Located at the corner of Cottonwood and Fallon in Bozeman, the West Edge Condominiums are a development of the Human Resource Development Council of District IX, Inc. or HRDC, a non-profit community action agency, as part of the Neighborhood Stabilization Program funded by the Montana Department of Commerce. Funds were awarded to the HRDC in partnership with Gallatin County to purchase foreclosed properties, make necessary improvements, and construct additional units. The units are then sold to households living and working in the community who were formerly priced out of the market.
Cross-laminated timber (CLT) continues to receive more attention nationally and locally as an innovative and economical solution for utilizing wood construction in taller buildings. While multi-story CLT buildings have been constructed in Europe, Canada, and Australia over the past 20 years, its use as a primary building material in the United States is still in the early stages of development.
CLT may also be classified as mass timber construction, which is building construction that uses large prefabricated wood panel members such as CLT and engineered wood for wall, floor, and roof construction. Glulam material may also be used in beam and column applications.

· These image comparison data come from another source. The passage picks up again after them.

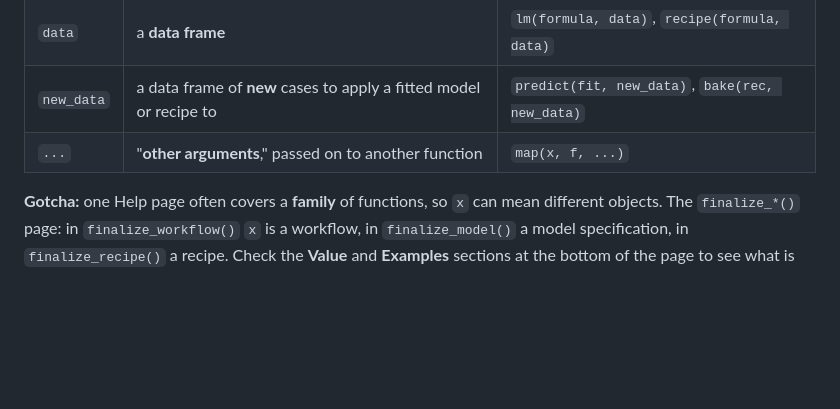
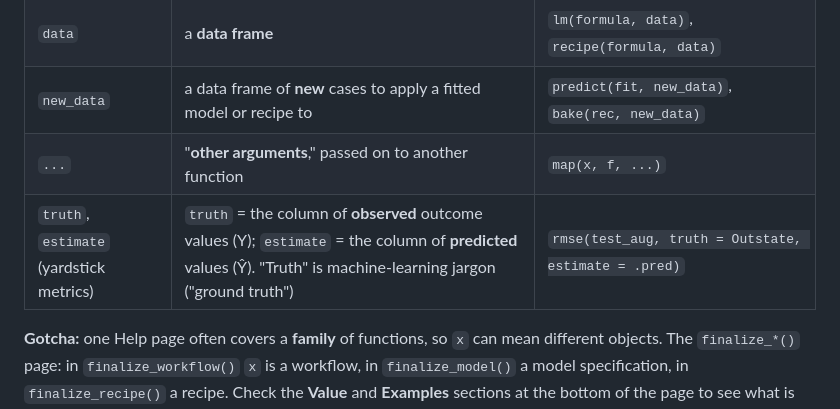
Before and after one commit to AlbertoF53/r_data_cleanning_master_class, a Markdown page: function_cheatsheet.md, the part around the change. Drawn GitHub-style; blank space fills up the shorter version.

Commit message:
Add truth/estimate convention to function cheatsheet
Co-Authored-By: Claude Opus 5.5 <noreply@anthropic.com>

```diff
--- a/function_cheatsheet.md
+++ b/function_cheatsheet.md
@@ -134,6 +134,7 @@ Open a Help page with `?function_name` (or the Help pane). Some argument names a
 | `data` | a **data frame** | `lm(formula, data)`, `recipe(formula, data)` |
 | `new_data` | a data frame of **new** cases to apply a fitted model or recipe to | `predict(fit, new_data)`, `bake(rec, new_data)` |
 | `...` | "**other arguments**," passed on to another function | `map(x, f, ...)` |
+| `truth`, `estimate` (yardstick metrics) | `truth` = the column of **observed** outcome values (Y); `estimate` = the column of **predicted** values (Ŷ). "Truth" is machine-learning jargon ("ground truth") | `rmse(test_aug, truth = Outstate, estimate = .pred)` |
 
 **Gotcha:** one Help page often covers a **family** of functions, so `x` can mean different objects. The `finalize_*()` page: in `finalize_workflow()` `x` is a workflow, in `finalize_model()` a model specification, in `finalize_recipe()` a recipe. Check the **Value** and **Examples** sections at the bottom of the page to see what is expected.
 
```
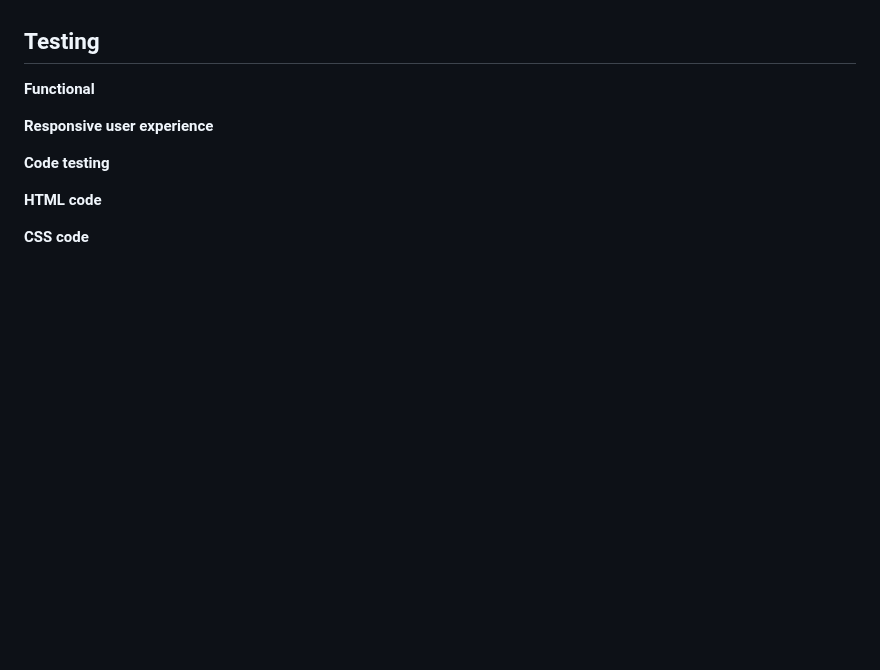
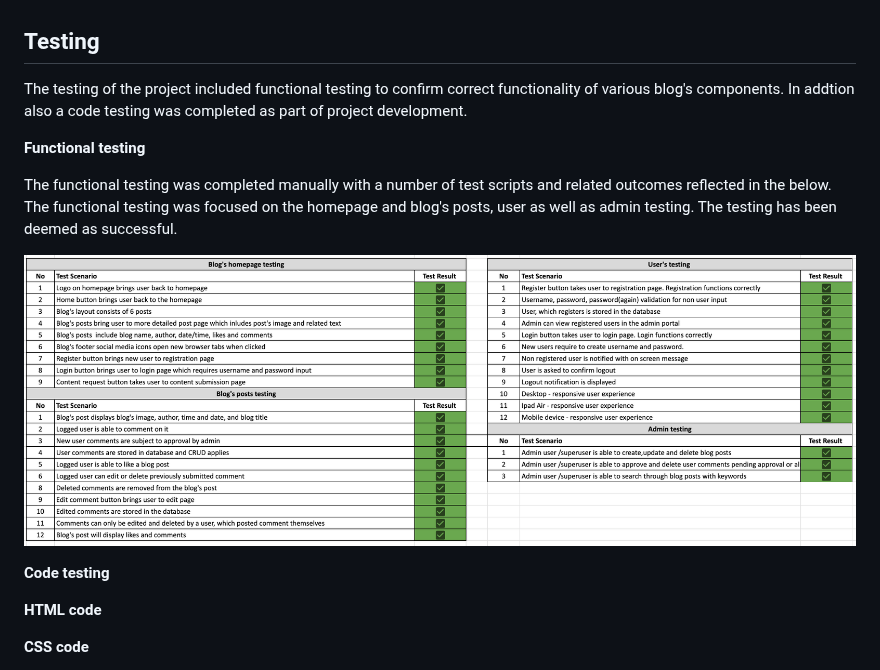
Before and after one commit to Roxana1981/allvintage, a Markdown page: README.md, the part around the change. GitHub-like rendering; blank space fills up the shorter version.

Commit message:
Update testing section of Readme

```diff
--- a/README.md
+++ b/README.md
@@ -142,9 +142,15 @@ This is a list of potential features/enhancements to be developed, in order to i
 
 ## Testing
 
-**Functional**
+The testing of the project included functional testing to confirm correct functionality of various blog's components. In addtion also a code testing was completed as part of project development.
 
-**Responsive user experience**
+**Functional testing**
+
+The functional testing was completed manually with a number of test scripts and related outcomes reflected in the below.
+The functional testing was focused on the homepage and blog's posts, user as well as admin testing. The testing has been deemed as successful.
+
+![testing](static/images/testing.png)
+
 
 **Code testing**
 
```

Construction was recently completed on Fire Station 76 for Multnomah County Rural Fire Protection District No. 10, located in Gresham, OR. Nishkian Dean participated in the project as the structural engineer of record, working directly with Hennebery Eddy Architects and Bremik Construction. The station is operated by The City of Gresham fire department.
The new 11,600 square foot facility replaces a smaller facility located across the street near 302nd Avenue and SE Dodge Park Blvd. A new station was required to serve the increasing demands caused by growth of the surrounding areas.
Basics of Lateral Load Resisting Systems in Wood Frame Buildings
Buildings resist wind and seismic forces through a combination of horizontal and vertical lateral force resisting systems. The lateral forces are first transferred through the horizontal elements at each floor which then act as deep beams to distribute the loads to the vertical elements. In wood frame construction, the horizontal elements are typically floor and roof diaphragms consisting of plywood sheathing nailed to wood framing members, such as joists, beams, and blocking. The vertical elements are typically shear walls consisting of plywood sheathing nailed to studs and blocking. Shear walls are anchored to the building foundation or an elevated concrete podium slab, both of which are designed to resist lateral loads and uplift forces.